**EXERCISE:** Below are some entries. Reproduce them word for word.

**PROVIDED RECORDS:**
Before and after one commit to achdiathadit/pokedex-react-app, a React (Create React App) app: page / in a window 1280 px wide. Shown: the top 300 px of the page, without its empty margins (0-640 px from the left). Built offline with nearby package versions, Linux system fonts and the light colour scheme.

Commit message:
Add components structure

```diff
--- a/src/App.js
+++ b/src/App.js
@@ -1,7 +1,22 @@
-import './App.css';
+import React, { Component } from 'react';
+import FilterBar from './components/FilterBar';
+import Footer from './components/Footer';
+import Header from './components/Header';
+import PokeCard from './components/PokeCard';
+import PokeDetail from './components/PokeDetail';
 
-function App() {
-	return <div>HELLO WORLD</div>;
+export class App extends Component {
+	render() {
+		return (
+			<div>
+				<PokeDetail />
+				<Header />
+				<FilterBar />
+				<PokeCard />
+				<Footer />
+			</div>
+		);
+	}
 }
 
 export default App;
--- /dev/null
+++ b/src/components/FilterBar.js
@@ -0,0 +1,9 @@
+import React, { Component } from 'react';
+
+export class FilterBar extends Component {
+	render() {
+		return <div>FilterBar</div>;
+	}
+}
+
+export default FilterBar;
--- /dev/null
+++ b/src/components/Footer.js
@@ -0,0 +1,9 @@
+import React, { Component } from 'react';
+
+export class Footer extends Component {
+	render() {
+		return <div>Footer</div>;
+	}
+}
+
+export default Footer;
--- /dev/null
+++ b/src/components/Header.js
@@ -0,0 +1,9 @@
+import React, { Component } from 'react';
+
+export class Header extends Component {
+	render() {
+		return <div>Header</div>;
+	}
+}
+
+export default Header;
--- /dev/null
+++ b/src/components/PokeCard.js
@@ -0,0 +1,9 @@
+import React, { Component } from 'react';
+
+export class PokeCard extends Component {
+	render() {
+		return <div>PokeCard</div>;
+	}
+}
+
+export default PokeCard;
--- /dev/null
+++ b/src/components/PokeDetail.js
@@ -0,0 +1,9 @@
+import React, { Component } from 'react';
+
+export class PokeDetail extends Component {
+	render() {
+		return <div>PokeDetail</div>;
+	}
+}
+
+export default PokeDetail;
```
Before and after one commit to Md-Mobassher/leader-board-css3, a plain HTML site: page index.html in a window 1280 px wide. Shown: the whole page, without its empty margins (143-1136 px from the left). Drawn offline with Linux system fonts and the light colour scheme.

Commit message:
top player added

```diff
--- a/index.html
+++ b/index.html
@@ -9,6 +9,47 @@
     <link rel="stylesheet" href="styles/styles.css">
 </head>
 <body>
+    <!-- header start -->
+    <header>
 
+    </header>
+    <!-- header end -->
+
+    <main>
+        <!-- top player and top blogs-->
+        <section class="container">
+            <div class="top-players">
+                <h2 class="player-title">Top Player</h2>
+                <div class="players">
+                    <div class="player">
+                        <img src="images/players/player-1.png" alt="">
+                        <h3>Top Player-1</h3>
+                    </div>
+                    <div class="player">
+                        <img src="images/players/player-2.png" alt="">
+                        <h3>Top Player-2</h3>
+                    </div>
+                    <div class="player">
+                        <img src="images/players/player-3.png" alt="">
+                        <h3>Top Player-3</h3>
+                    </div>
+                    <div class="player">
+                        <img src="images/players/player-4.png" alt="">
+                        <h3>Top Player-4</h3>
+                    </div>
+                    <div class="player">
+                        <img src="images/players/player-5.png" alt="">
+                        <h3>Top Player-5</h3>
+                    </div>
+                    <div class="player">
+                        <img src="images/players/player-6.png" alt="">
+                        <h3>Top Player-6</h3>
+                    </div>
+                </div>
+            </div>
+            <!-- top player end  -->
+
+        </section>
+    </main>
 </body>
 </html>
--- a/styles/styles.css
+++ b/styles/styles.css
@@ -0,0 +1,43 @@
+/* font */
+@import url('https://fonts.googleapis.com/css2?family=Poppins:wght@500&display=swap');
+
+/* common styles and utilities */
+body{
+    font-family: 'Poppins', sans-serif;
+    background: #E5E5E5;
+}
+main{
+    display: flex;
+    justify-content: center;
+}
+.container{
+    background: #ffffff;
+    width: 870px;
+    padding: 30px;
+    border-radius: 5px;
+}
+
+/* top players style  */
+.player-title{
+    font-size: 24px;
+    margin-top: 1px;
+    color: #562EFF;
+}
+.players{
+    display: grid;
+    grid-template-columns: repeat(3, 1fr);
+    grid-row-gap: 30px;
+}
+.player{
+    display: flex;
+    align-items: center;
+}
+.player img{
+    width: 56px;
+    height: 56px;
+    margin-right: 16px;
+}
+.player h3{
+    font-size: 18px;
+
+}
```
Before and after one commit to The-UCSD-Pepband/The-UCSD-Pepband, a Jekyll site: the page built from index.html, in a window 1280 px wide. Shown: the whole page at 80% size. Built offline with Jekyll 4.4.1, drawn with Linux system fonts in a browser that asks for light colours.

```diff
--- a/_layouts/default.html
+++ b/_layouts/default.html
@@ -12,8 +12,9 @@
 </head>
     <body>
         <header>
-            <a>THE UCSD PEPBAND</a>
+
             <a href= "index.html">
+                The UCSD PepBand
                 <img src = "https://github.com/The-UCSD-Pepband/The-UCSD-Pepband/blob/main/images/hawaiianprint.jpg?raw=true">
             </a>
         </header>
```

**RESULT OF THIS TASK:**
Before and after one commit to achdiathadit/pokedex-react-app, a React (Create React App) app: page / in a window 1280 px wide. Shown: the top 300 px of the page, without its empty margins (0-640 px from the left). Built offline with nearby package versions, Linux system fonts and the light colour scheme.

Commit message:
Add components structure

```diff
--- a/src/App.js
+++ b/src/App.js
@@ -1,7 +1,22 @@
-import './App.css';
+import React, { Component } from 'react';
+import FilterBar from './components/FilterBar';
+import Footer from './components/Footer';
+import Header from './components/Header';
+import PokeCard from './components/PokeCard';
+import PokeDetail from './components/PokeDetail';
 
-function App() {
-	return <div>HELLO WORLD</div>;
+export class App extends Component {
+	render() {
+		return (
+			<div>
+				<PokeDetail />
+				<Header />
+				<FilterBar />
+				<PokeCard />
+				<Footer />
+			</div>
+		);
+	}
 }
 
 export default App;
--- /dev/null
+++ b/src/components/FilterBar.js
@@ -0,0 +1,9 @@
+import React, { Component } from 'react';
+
+export class FilterBar extends Component {
+	render() {
+		return <div>FilterBar</div>;
+	}
+}
+
+export default FilterBar;
--- /dev/null
+++ b/src/components/Footer.js
@@ -0,0 +1,9 @@
+import React, { Component } from 'react';
+
+export class Footer extends Component {
+	render() {
+		return <div>Footer</div>;
+	}
+}
+
+export default Footer;
--- /dev/null
+++ b/src/components/Header.js
@@ -0,0 +1,9 @@
+import React, { Component } from 'react';
+
+export class Header extends Component {
+	render() {
+		return <div>Header</div>;
+	}
+}
+
+export default Header;
--- /dev/null
+++ b/src/components/PokeCard.js
@@ -0,0 +1,9 @@
+import React, { Component } from 'react';
+
+export class PokeCard extends Component {
+	render() {
+		return <div>PokeCard</div>;
+	}
+}
+
+export default PokeCard;
--- /dev/null
+++ b/src/components/PokeDetail.js
@@ -0,0 +1,9 @@
+import React, { Component } from 'react';
+
+export class PokeDetail extends Component {
+	render() {
+		return <div>PokeDetail</div>;
+	}
+}
+
+export default PokeDetail;
```
Before and after one commit to Md-Mobassher/leader-board-css3, a plain HTML site: page index.html in a window 1280 px wide. Shown: the whole page, without its empty margins (143-1136 px from the left). Drawn offline with Linux system fonts and the light colour scheme.

Commit message:
top player added

```diff
--- a/index.html
+++ b/index.html
@@ -9,6 +9,47 @@
     <link rel="stylesheet" href="styles/styles.css">
 </head>
 <body>
+    <!-- header start -->
+    <header>
 
+    </header>
+    <!-- header end -->
+
+    <main>
+        <!-- top player and top blogs-->
+        <section class="container">
+            <div class="top-players">
+                <h2 class="player-title">Top Player</h2>
+                <div class="players">
+                    <div class="player">
+                        <img src="images/players/player-1.png" alt="">
+                        <h3>Top Player-1</h3>
+                    </div>
+                    <div class="player">
+                        <img src="images/players/player-2.png" alt="">
+                        <h3>Top Player-2</h3>
+                    </div>
+                    <div class="player">
+                        <img src="images/players/player-3.png" alt="">
+                        <h3>Top Player-3</h3>
+                    </div>
+                    <div class="player">
+                        <img src="images/players/player-4.png" alt="">
+                        <h3>Top Player-4</h3>
+                    </div>
+                    <div class="player">
+                        <img src="images/players/player-5.png" alt="">
+                        <h3>Top Player-5</h3>
+                    </div>
+                    <div class="player">
+                        <img src="images/players/player-6.png" alt="">
+                        <h3>Top Player-6</h3>
+                    </div>
+                </div>
+            </div>
+            <!-- top player end  -->
+
+        </section>
+    </main>
 </body>
 </html>
--- a/styles/styles.css
+++ b/styles/styles.css
@@ -0,0 +1,43 @@
+/* font */
+@import url('https://fonts.googleapis.com/css2?family=Poppins:wght@500&display=swap');
+
+/* common styles and utilities */
+body{
+    font-family: 'Poppins', sans-serif;
+    background: #E5E5E5;
+}
+main{
+    display: flex;
+    justify-content: center;
+}
+.container{
+    background: #ffffff;
+    width: 870px;
+    padding: 30px;
+    border-radius: 5px;
+}
+
+/* top players style  */
+.player-title{
+    font-size: 24px;
+    margin-top: 1px;
+    color: #562EFF;
+}
+.players{
+    display: grid;
+    grid-template-columns: repeat(3, 1fr);
+    grid-row-gap: 30px;
+}
+.player{
+    display: flex;
+    align-items: center;
+}
+.player img{
+    width: 56px;
+    height: 56px;
+    margin-right: 16px;
+}
+.player h3{
+    font-size: 18px;
+
+}
```
Before and after one commit to The-UCSD-Pepband/The-UCSD-Pepband, a Jekyll site: the page built from index.html, in a window 1280 px wide. Shown: the whole page at 80% size. Built offline with Jekyll 4.4.1, drawn with Linux system fonts in a browser that asks for light colours.

```diff
--- a/_layouts/default.html
+++ b/_layouts/default.html
@@ -12,8 +12,9 @@
 </head>
     <body>
         <header>
-            <a>THE UCSD PEPBAND</a>
+
             <a href= "index.html">
+                The UCSD PepBand
                 <img src = "https://github.com/The-UCSD-Pepband/The-UCSD-Pepband/blob/main/images/hawaiianprint.jpg?raw=true">
             </a>
         </header>
```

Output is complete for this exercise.